= Information supplied =
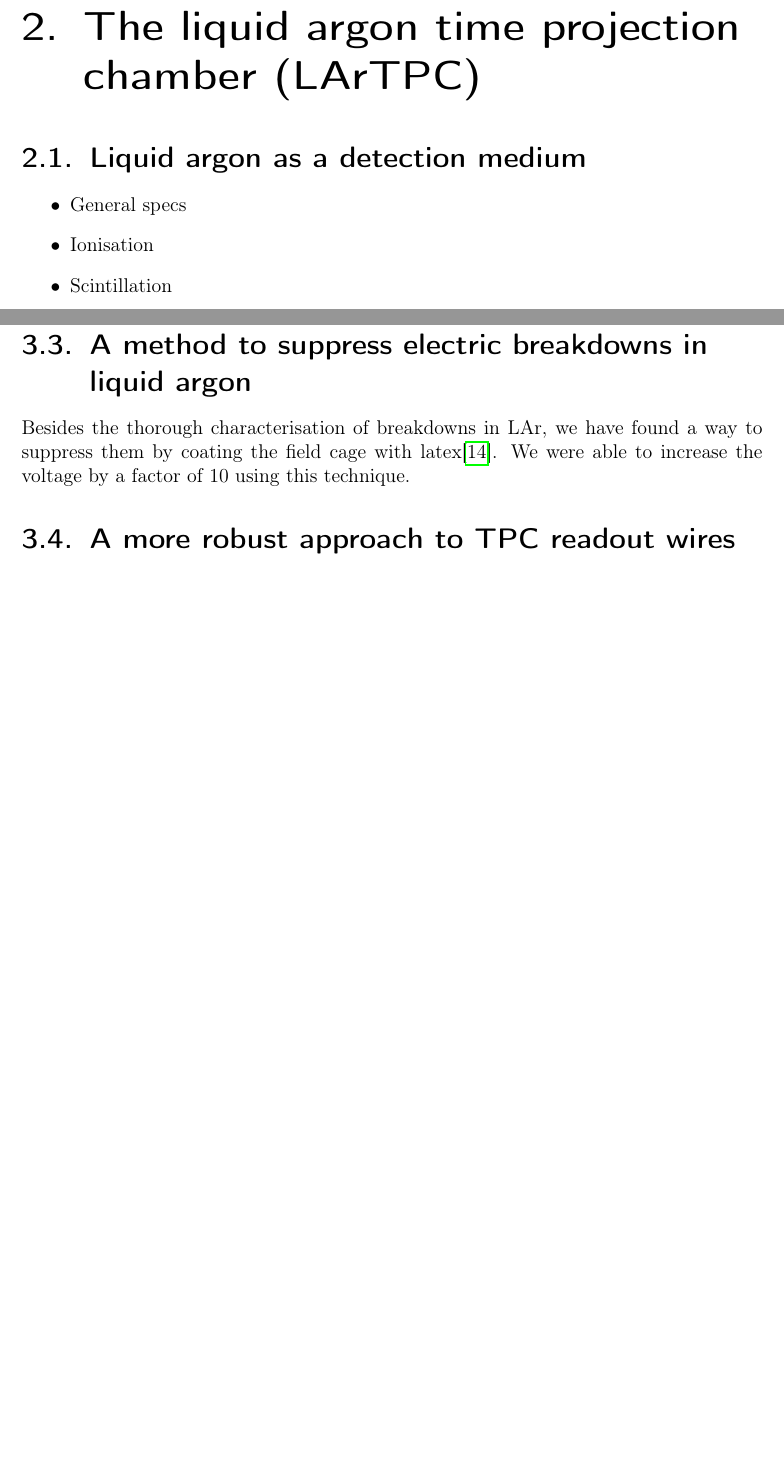
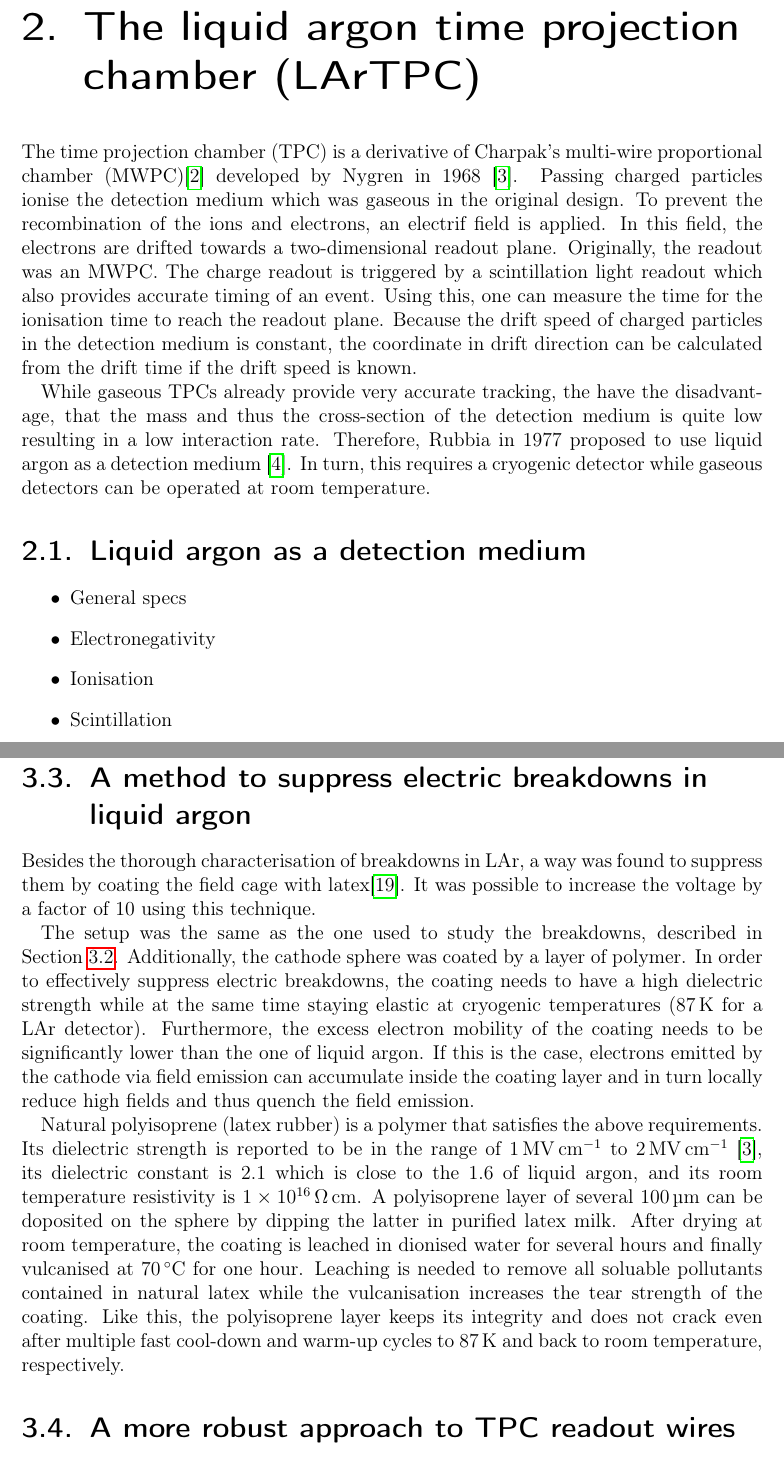
Before and after one commit to 70rc/thesis, a LaTeX thesis (thesis.tex, which reads chapters/thesis_lartpc.tex, chapters/thesis_rd-lartpc.tex, thesis.bib): two parts of pages 18 and 36 of 50 before the commit and two parts of pages 18 and 37 of 51 after it, joined at a grey line, cut so that both start at the same text, the shorter picture padded with empty space. Compiled offline with pdfLaTeX.

Commit message:
intermediate commit

```diff
--- a/chapters/thesis_lartpc.tex
+++ b/chapters/thesis_lartpc.tex
@@ -1,9 +1,22 @@
 \chapter{The liquid argon time projection chamber (LArTPC)\label{chap:lartpc}}
+The time projection chamber (TPC) is a derivative of Charpak's multi-wire proportional chamber (MWPC)\cite{mwpc} developed by Nygren in 1968~\cite{sauce}.
+Passing charged particles ionise the detection medium which was gaseous in the original design.
+To prevent the recombination of the ions and electrons, an electrif field is applied.
+In this field, the electrons are drifted towards a two-dimensional readout plane.
+Originally, the readout was an MWPC.
+The charge readout is triggered by a scintillation light readout which also provides accurate timing of an event.
+Using this, one can measure the time for the ionisation time to reach the readout plane.
+Because the drift speed of charged particles in the detection medium is constant, the coordinate in drift direction can be calculated from the drift time if the drift speed is known.
+
+While gaseous TPCs already provide very accurate tracking, the have the disadvantage, that the mass and thus the cross-section of the detection medium is quite low resulting in a low interaction rate.
+Therefore, Rubbia in 1977 proposed to use liquid argon as a detection medium~\cite{lartpc}.
+In turn, this requires a cryogenic detector while gaseous detectors can be operated at room temperature.
 
 
 \section{Liquid argon as a detection medium\label{sec:lartpc_lar}}
 \begin{itemize}
 	\item General specs
+	\item Electronegativity
 	\item Ionisation
 	\item Scintillation
 	\item Recombination
--- a/chapters/thesis_rd-lartpc.tex
+++ b/chapters/thesis_rd-lartpc.tex
@@ -329,8 +329,21 @@ If a breakdown condition is detected during the streamer phase, the high voltage
 
 
 \section{A method to suppress electric breakdowns in liquid argon\label{sec:rd-lartpc_latex}}
-Besides the thorough characterisation of breakdowns in LAr, we have found a way to suppress them by coating the field cage with latex\cite{latex}.
-We were able to increase the voltage by a factor of \num{10} using this technique.
+Besides the thorough characterisation of breakdowns in LAr, a way was found to suppress them by coating the field cage with latex\cite{latex}.
+It was possible to increase the voltage by a factor of \num{10} using this technique.
+
+The setup was the same as the one used to study the breakdowns, described in Section~\ref{sec:rd-lartpc_hv}.
+Additionally, the cathode sphere was coated by a layer of polymer.
+In order to effectively suppress electric breakdowns, the coating needs to have a high dielectric strength while at the same time staying elastic at cryogenic temperatures (\SI{87}{\kelvin} for a LAr detector).
+Furthermore, the excess electron mobility of the coating needs to be significantly lower than the one of liquid argon.
+If this is the case, electrons emitted by the cathode via field emission can accumulate inside the coating layer and in turn locally reduce high fields and thus quench the field emission.
+
+Natural polyisoprene (latex rubber) is a polymer that satisfies the above requirements.
+Its dielectric strength is reported to be in the range of \SIrange{1}{2}{\mega\volt\per\centi\metre}~\cite{sauce}, its dielectric constant is \num{2.1} which is close to the \num{1.6} of liquid argon, and its room temperature resistivity is \SI{1e16}{\ohm\centi\metre}.
+A polyisoprene layer of several \SI{100}{\micro\metre} can be doposited on the sphere by dipping the latter in purified latex milk.
+After drying at room temperature, the coating is leached in dionised water for several hours and finally vulcanised at \SI{70}{\celsius} for one hour.
+Leaching is needed to remove all soluable pollutants contained in natural latex while the vulcanisation increases the tear strength of the coating.
+Like this, the polyisoprene layer keeps its integrity and does not crack even after multiple fast cool-down and warm-up cycles to \SI{87}{\kelvin} and back to room temperature, respectively.
 
 
 \section{A more robust approach to TPC readout wires\label{sec:rd-lartpc_cuoka}}
--- a/thesis.bib
+++ b/thesis.bib
@@ -190,0 +193 @@
+	keywords = "Time Projection Chamber (TPC)",
@@ -215,3 +238,9 @@
+@article{lartpc,
+	author         = "Rubbia, C.",
+	title          = "{The Liquid Argon Time Projection Chamber: A New Concept for Neutrino Detectors}",
+	year           = "1977",
+	reportNumber   = "CERN-EP-INT-77-08",
+	SLACcitation   = "%%CITATION = CERN-EP-INT-77-08;%%"
 }
 
 @article{uboone,
```
Also changed, not shown: chapters/thesis_argoncube.tex (+7 -1 lines), chapters/thesis_lartpc.tex (5 more changed lines), chapters/thesis_rd-lartpc.tex (6 more changed lines), thesis.bib (57 more changed lines).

= Instructions to follow =
Copy out every line of the material above that mentions the word "voltage".

= Output of the exercise =
@@ -329,8 +329,21 @@ If a breakdown condition is detected during the streamer phase, the high voltage
-We were able to increase the voltage by a factor of \num{10} using this technique.
+It was possible to increase the voltage by a factor of \num{10} using this technique.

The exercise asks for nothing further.